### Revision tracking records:
+---+

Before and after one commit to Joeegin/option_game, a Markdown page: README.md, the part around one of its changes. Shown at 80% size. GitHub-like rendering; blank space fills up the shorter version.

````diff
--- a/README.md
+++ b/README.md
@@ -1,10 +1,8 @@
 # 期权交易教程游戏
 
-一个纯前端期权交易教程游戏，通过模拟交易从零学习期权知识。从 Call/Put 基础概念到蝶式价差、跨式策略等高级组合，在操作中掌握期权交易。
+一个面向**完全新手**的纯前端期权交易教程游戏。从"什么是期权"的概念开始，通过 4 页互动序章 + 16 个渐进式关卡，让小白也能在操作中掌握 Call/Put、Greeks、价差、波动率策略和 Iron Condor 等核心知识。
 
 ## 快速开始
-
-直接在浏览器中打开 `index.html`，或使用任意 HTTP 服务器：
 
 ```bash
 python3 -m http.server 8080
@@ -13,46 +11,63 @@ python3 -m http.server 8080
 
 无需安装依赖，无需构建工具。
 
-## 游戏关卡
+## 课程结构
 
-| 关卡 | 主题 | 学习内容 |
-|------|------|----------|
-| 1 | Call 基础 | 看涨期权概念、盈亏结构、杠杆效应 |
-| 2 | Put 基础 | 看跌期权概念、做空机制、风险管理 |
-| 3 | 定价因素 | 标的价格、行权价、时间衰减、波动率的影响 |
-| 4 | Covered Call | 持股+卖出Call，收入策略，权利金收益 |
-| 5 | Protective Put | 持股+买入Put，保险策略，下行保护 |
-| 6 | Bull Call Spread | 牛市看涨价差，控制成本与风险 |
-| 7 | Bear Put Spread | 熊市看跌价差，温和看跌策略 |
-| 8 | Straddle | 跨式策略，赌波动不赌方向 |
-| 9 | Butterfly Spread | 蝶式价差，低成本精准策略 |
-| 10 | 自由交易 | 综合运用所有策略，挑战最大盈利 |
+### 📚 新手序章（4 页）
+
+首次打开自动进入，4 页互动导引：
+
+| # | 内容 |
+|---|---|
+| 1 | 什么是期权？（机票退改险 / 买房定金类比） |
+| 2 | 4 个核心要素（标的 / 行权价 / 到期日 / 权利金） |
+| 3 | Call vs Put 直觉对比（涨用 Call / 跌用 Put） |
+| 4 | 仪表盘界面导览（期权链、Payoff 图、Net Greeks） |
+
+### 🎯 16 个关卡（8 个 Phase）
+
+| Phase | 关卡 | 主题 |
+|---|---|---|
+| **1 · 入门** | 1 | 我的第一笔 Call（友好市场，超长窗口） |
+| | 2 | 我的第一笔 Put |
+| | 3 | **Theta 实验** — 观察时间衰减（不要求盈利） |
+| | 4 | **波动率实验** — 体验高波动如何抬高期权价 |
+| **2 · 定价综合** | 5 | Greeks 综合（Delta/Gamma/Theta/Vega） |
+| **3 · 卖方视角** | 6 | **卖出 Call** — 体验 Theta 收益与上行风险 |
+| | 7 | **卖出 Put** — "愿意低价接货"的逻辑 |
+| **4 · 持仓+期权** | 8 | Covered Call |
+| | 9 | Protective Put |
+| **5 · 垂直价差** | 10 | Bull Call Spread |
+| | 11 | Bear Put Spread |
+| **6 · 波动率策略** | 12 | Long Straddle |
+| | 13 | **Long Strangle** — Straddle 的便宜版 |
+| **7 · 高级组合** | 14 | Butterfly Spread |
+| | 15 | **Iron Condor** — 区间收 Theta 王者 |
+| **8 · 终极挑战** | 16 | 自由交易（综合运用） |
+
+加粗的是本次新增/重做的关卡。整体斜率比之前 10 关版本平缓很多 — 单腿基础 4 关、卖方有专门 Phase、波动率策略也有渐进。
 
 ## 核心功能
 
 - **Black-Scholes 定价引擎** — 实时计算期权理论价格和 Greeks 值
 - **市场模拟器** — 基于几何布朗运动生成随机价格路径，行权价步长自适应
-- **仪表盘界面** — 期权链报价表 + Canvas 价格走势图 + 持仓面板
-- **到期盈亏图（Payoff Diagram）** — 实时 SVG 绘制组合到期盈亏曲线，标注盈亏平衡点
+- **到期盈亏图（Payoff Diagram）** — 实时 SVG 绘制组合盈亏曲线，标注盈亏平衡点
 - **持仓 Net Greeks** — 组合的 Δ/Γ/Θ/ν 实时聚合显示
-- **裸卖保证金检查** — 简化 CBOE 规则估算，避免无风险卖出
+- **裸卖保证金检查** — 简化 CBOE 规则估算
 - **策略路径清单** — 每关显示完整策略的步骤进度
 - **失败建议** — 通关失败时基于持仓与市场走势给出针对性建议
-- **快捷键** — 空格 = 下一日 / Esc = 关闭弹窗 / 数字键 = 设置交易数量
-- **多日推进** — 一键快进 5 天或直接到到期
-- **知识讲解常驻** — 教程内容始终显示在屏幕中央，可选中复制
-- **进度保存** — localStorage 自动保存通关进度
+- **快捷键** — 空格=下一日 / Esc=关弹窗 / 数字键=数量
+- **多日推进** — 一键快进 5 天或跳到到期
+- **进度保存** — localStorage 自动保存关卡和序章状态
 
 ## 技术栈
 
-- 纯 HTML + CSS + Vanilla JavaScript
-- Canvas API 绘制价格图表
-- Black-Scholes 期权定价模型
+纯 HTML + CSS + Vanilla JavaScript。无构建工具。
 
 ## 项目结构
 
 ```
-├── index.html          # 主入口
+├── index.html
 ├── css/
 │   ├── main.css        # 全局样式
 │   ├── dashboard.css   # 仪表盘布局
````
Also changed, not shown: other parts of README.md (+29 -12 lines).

+---+

### TASK:
Put down all the data once more, exactly as it appears above.

### RESULT OF THE TASK:
Before and after one commit to Joeegin/option_game, a Markdown page: README.md, the part around one of its changes. Shown at 80% size. GitHub-like rendering; blank space fills up the shorter version.

````diff
--- a/README.md
+++ b/README.md
@@ -1,10 +1,8 @@
 # 期权交易教程游戏
 
-一个纯前端期权交易教程游戏，通过模拟交易从零学习期权知识。从 Call/Put 基础概念到蝶式价差、跨式策略等高级组合，在操作中掌握期权交易。
+一个面向**完全新手**的纯前端期权交易教程游戏。从"什么是期权"的概念开始，通过 4 页互动序章 + 16 个渐进式关卡，让小白也能在操作中掌握 Call/Put、Greeks、价差、波动率策略和 Iron Condor 等核心知识。
 
 ## 快速开始
-
-直接在浏览器中打开 `index.html`，或使用任意 HTTP 服务器：
 
 ```bash
 python3 -m http.server 8080
@@ -13,46 +11,63 @@ python3 -m http.server 8080
 
 无需安装依赖，无需构建工具。
 
-## 游戏关卡
+## 课程结构
 
-| 关卡 | 主题 | 学习内容 |
-|------|------|----------|
-| 1 | Call 基础 | 看涨期权概念、盈亏结构、杠杆效应 |
-| 2 | Put 基础 | 看跌期权概念、做空机制、风险管理 |
-| 3 | 定价因素 | 标的价格、行权价、时间衰减、波动率的影响 |
-| 4 | Covered Call | 持股+卖出Call，收入策略，权利金收益 |
-| 5 | Protective Put | 持股+买入Put，保险策略，下行保护 |
-| 6 | Bull Call Spread | 牛市看涨价差，控制成本与风险 |
-| 7 | Bear Put Spread | 熊市看跌价差，温和看跌策略 |
-| 8 | Straddle | 跨式策略，赌波动不赌方向 |
-| 9 | Butterfly Spread | 蝶式价差，低成本精准策略 |
-| 10 | 自由交易 | 综合运用所有策略，挑战最大盈利 |
+### 📚 新手序章（4 页）
+
+首次打开自动进入，4 页互动导引：
+
+| # | 内容 |
+|---|---|
+| 1 | 什么是期权？（机票退改险 / 买房定金类比） |
+| 2 | 4 个核心要素（标的 / 行权价 / 到期日 / 权利金） |
+| 3 | Call vs Put 直觉对比（涨用 Call / 跌用 Put） |
+| 4 | 仪表盘界面导览（期权链、Payoff 图、Net Greeks） |
+
+### 🎯 16 个关卡（8 个 Phase）
+
+| Phase | 关卡 | 主题 |
+|---|---|---|
+| **1 · 入门** | 1 | 我的第一笔 Call（友好市场，超长窗口） |
+| | 2 | 我的第一笔 Put |
+| | 3 | **Theta 实验** — 观察时间衰减（不要求盈利） |
+| | 4 | **波动率实验** — 体验高波动如何抬高期权价 |
+| **2 · 定价综合** | 5 | Greeks 综合（Delta/Gamma/Theta/Vega） |
+| **3 · 卖方视角** | 6 | **卖出 Call** — 体验 Theta 收益与上行风险 |
+| | 7 | **卖出 Put** — "愿意低价接货"的逻辑 |
+| **4 · 持仓+期权** | 8 | Covered Call |
+| | 9 | Protective Put |
+| **5 · 垂直价差** | 10 | Bull Call Spread |
+| | 11 | Bear Put Spread |
+| **6 · 波动率策略** | 12 | Long Straddle |
+| | 13 | **Long Strangle** — Straddle 的便宜版 |
+| **7 · 高级组合** | 14 | Butterfly Spread |
+| | 15 | **Iron Condor** — 区间收 Theta 王者 |
+| **8 · 终极挑战** | 16 | 自由交易（综合运用） |
+
+加粗的是本次新增/重做的关卡。整体斜率比之前 10 关版本平缓很多 — 单腿基础 4 关、卖方有专门 Phase、波动率策略也有渐进。
 
 ## 核心功能
 
 - **Black-Scholes 定价引擎** — 实时计算期权理论价格和 Greeks 值
 - **市场模拟器** — 基于几何布朗运动生成随机价格路径，行权价步长自适应
-- **仪表盘界面** — 期权链报价表 + Canvas 价格走势图 + 持仓面板
-- **到期盈亏图（Payoff Diagram）** — 实时 SVG 绘制组合到期盈亏曲线，标注盈亏平衡点
+- **到期盈亏图（Payoff Diagram）** — 实时 SVG 绘制组合盈亏曲线，标注盈亏平衡点
 - **持仓 Net Greeks** — 组合的 Δ/Γ/Θ/ν 实时聚合显示
-- **裸卖保证金检查** — 简化 CBOE 规则估算，避免无风险卖出
+- **裸卖保证金检查** — 简化 CBOE 规则估算
 - **策略路径清单** — 每关显示完整策略的步骤进度
 - **失败建议** — 通关失败时基于持仓与市场走势给出针对性建议
-- **快捷键** — 空格 = 下一日 / Esc = 关闭弹窗 / 数字键 = 设置交易数量
-- **多日推进** — 一键快进 5 天或直接到到期
-- **知识讲解常驻** — 教程内容始终显示在屏幕中央，可选中复制
-- **进度保存** — localStorage 自动保存通关进度
+- **快捷键** — 空格=下一日 / Esc=关弹窗 / 数字键=数量
+- **多日推进** — 一键快进 5 天或跳到到期
+- **进度保存** — localStorage 自动保存关卡和序章状态
 
 ## 技术栈
 
-- 纯 HTML + CSS + Vanilla JavaScript
-- Canvas API 绘制价格图表
-- Black-Scholes 期权定价模型
+纯 HTML + CSS + Vanilla JavaScript。无构建工具。
 
 ## 项目结构
 
 ```
-├── index.html          # 主入口
+├── index.html
 ├── css/
 │   ├── main.css        # 全局样式
 │   ├── dashboard.css   # 仪表盘布局
````
Also changed, not shown: other parts of README.md (+29 -12 lines).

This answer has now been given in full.